Someone mentioned e-mailing people with a link in the e-mail to confirm they really want to send the e-mails - pretty bad idea - these kind of users need to be encouraged that links in e-mails are generally NOT to be trusted. When I get e-mails from companies, particularly financial ones, that include links they generally get back a snotty one from me. PayPal are one of the worst for this.
Better idea: Mandate that no two computers may have the same instruction set and/or addressing schema. This would ensure that code compiled for one computer could never be run on any other computer; and thus malware could never spread, except in Source Code form where it could easily be dealt with.
I'm a small web host provider.
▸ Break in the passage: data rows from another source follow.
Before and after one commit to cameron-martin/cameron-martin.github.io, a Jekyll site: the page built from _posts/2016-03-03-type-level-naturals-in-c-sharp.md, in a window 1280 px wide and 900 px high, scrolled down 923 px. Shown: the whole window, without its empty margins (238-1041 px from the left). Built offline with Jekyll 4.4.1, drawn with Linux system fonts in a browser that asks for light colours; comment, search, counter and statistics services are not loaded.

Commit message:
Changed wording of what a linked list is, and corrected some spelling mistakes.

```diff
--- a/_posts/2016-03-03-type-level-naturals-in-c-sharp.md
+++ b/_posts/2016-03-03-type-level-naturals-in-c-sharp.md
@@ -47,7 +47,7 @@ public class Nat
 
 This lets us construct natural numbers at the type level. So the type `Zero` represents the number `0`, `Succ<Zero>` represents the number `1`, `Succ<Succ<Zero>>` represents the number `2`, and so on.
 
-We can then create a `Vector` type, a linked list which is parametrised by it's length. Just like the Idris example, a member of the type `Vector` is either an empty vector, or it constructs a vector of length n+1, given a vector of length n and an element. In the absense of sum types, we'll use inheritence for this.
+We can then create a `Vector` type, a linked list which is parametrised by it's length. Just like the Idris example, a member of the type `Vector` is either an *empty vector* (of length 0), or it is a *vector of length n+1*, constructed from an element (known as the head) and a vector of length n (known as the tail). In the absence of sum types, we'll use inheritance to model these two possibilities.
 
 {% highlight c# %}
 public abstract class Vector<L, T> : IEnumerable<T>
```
I have sent about 100,000 mails to ISPs complaining about zombie attempts to deliver mail, or brute force attack SSH, FTP, POP3 accounts, with a small amount of success over the last year.
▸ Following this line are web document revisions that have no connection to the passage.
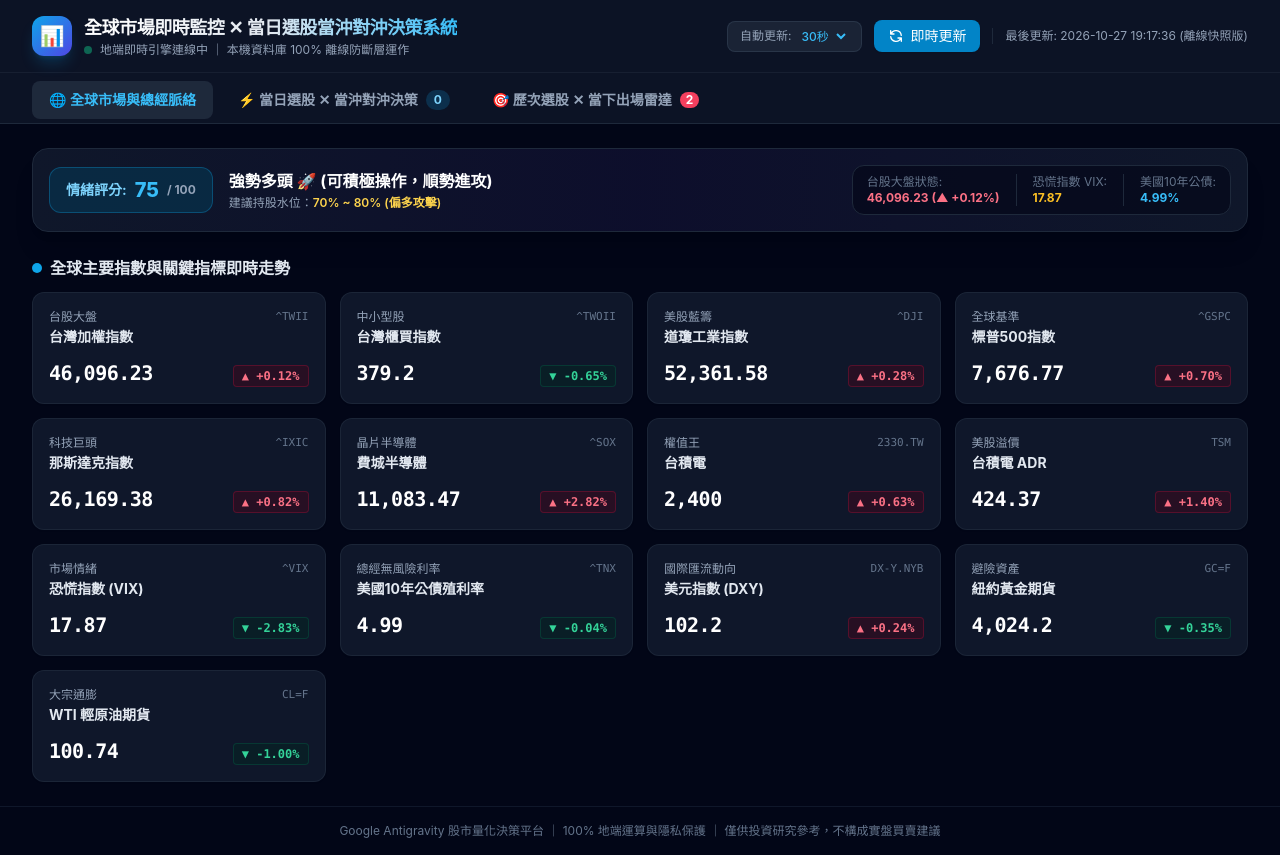
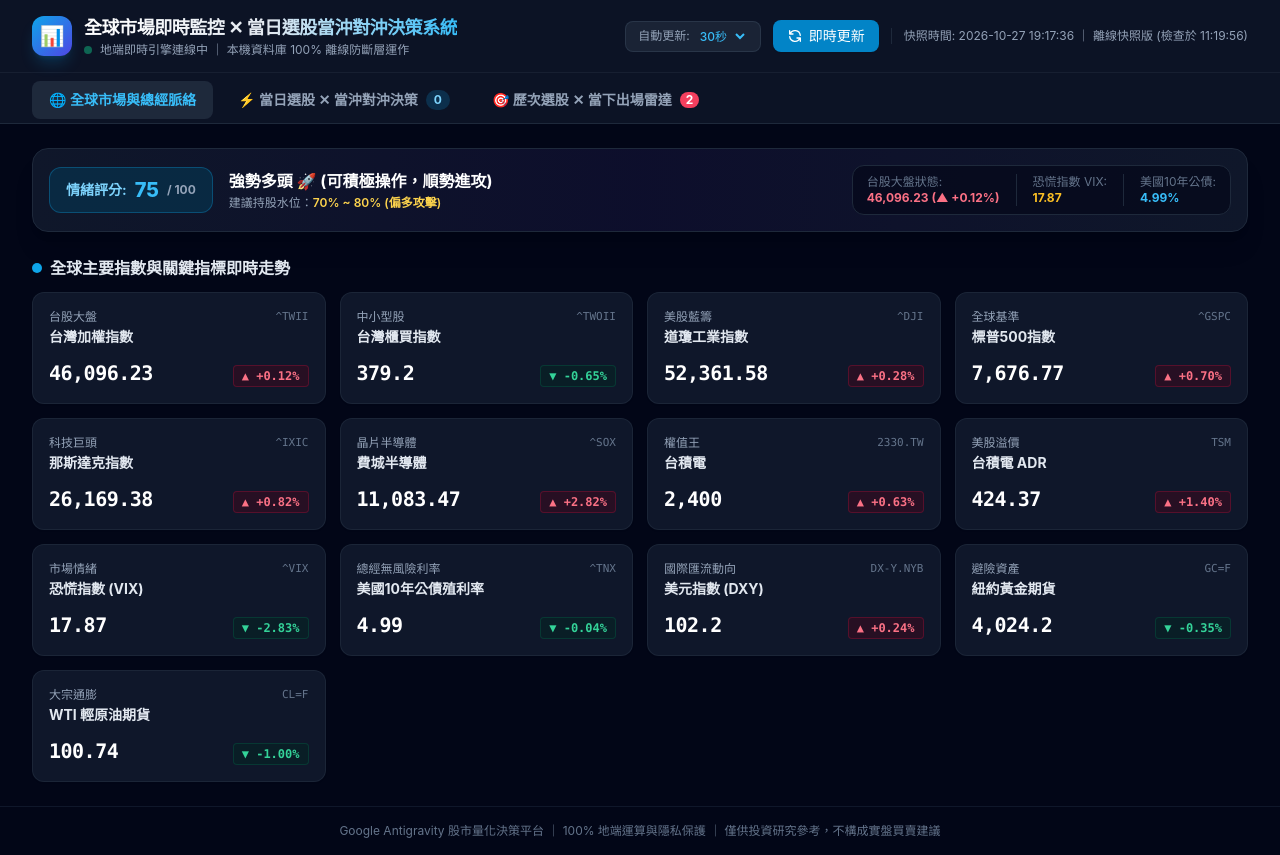
Before and after one commit to williamslchang-blip/stock-investment-analysis, a plain HTML site: page docs/index.html in a window 1280 px wide. Drawn offline with nearby package versions, Linux system fonts and the light colour scheme; no server answers.

Commit message:
ux: add no-store cache and show check timestamp on cloud refresh

```diff
--- a/docs/index.html
+++ b/docs/index.html
@@ -288,21 +288,22 @@
       if (btnText) btnText.innerText = '刷新中...';
 
       const isGitHubPages = window.location.hostname.includes('github.io');
+      const nowTimeStr = new Date().toLocaleTimeString('zh-TW', { hour12: false });
 
       try {
         let data = null;
         if (isGitHubPages) {
-          const res = await fetch('./data/dashboard_data.json?t=' + Date.now());
+          const res = await fetch('./data/dashboard_data.json?t=' + Date.now(), { cache: 'no-store' });
           if (!res.ok) throw new Error('Failed to load GitHub Pages data snapshot');
           data = await res.json();
           renderDashboard(data);
-          document.getElementById('lastUpdated').innerText = `最後更新: ${data.server_time || ''} (GitHub 雲端同步版)`;
+          document.getElementById('lastUpdated').innerText = `快照時間: ${data.server_time || ''} ｜ 已於 ${nowTimeStr} 檢查更新 (GitHub 雲端版)`;
         } else {
           if (manual) {
             try { await fetch('/api/refresh', { method: 'POST' }); } catch(e){}
           }
           try {
-            const res = await fetch('/api/all');
+            const res = await fetch('/api/all', { cache: 'no-store' });
             if (res.ok) {
               data = await res.json();
               renderDashboard(data);
@@ -312,11 +313,11 @@
             }
           } catch (localErr) {
             // 備援切換：地端 API 未回應時，自動載入離線資料快照
-            const res = await fetch('./data/dashboard_data.json?t=' + Date.now());
+            const res = await fetch('./data/dashboard_data.json?t=' + Date.now(), { cache: 'no-store' });
             if (res.ok) {
               data = await res.json();
               renderDashboard(data);
-              document.getElementById('lastUpdated').innerText = `最後更新: ${data.server_time || ''} (離線快照版)`;
+              document.getElementById('lastUpdated').innerText = `快照時間: ${data.server_time || ''} ｜ 離線快照版 (檢查於 ${nowTimeStr})`;
             } else {
               throw localErr;
             }
```
Also changed, not shown: web/index.html (+6 -5 lines).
My argument is that outgoing port 25 on residential computers should be blocked to anywhere other than the ISPs own mail servers, unless the user asks for it. If the user doesn't know what it is, then they don't need it. While this would cut down zombie spam, it wouldn't prevent http distributed denial of service attacks.
Some providers like myself don't accept mail from foreign IP pools, so 'man and dog' operations wanting to send newsletters this way probably won't have much success anyway.
It should be mandatory for ISPs to have a valid abuse address available in the whois record.
Some don't. Some do. Many just ignore it or set a ridiculously low quota to reject all attempts at contacting them. Some ISPs appear to care like earthlink, verizon, cox, bt, but many just don't give a toss, such as tpnet.pl, ttnet.net.tr and I just blanket ban all their IP addresses. If Google, Hotmail and Yahoo did the same, then perhaps they would take their users' security more seriously.
I've evolved a fairly sophisticated system now that fights back.
1st line defence: zen.spamhaus.org, bl.spamcop.net, dnsbl.sorbs.net, cbl.abuseat.org, SPF, DK, DKIM
2nd line: RDNS checks, 5 sec delay
3rd line: mailscanner/spamassassin - high score --> feedback to SA, fwd to firstname.lastname@example.org and spamcop.net
medium score --> grey folder for manual checking --> feedback to SA, fwd to email@example.com and spamcop.net or release from queue to user.
spamtrap addresses --> unscanned to firstname.lastname@example.org
zombies that attempt to deliver too many msgs cause the systems to ban the ip address, add to an rbl and automatically complain to the ISPs with extracts of logs and timezone, after checking with a local blacklist of delinquent ISPs.
Similarly for SSH, FTP and POP3 attacks.
In spite of the many messages sent, I do get some replies from thankful people and I'm glad to be making a small difference.
I hope that all ISPs around the world will take more responsibility for their users and the wider community. Collectively we can make a difference to purge the net of the criminals.
- Review Apple iPhone 6: Looking good, slim. How about... oh, your battery died
- Review + Vid Apple iPhone 6 Plus: What a waste of gorgeous pixel density
- +Comment EMC, HP blockbuster 'merger' shocker comes a cropper
- Moon landing was real and WE CAN PROVE IT, says Nvidia
- Apple's iPhone 6 first-day sales are MEANINGLESS, mutters analyst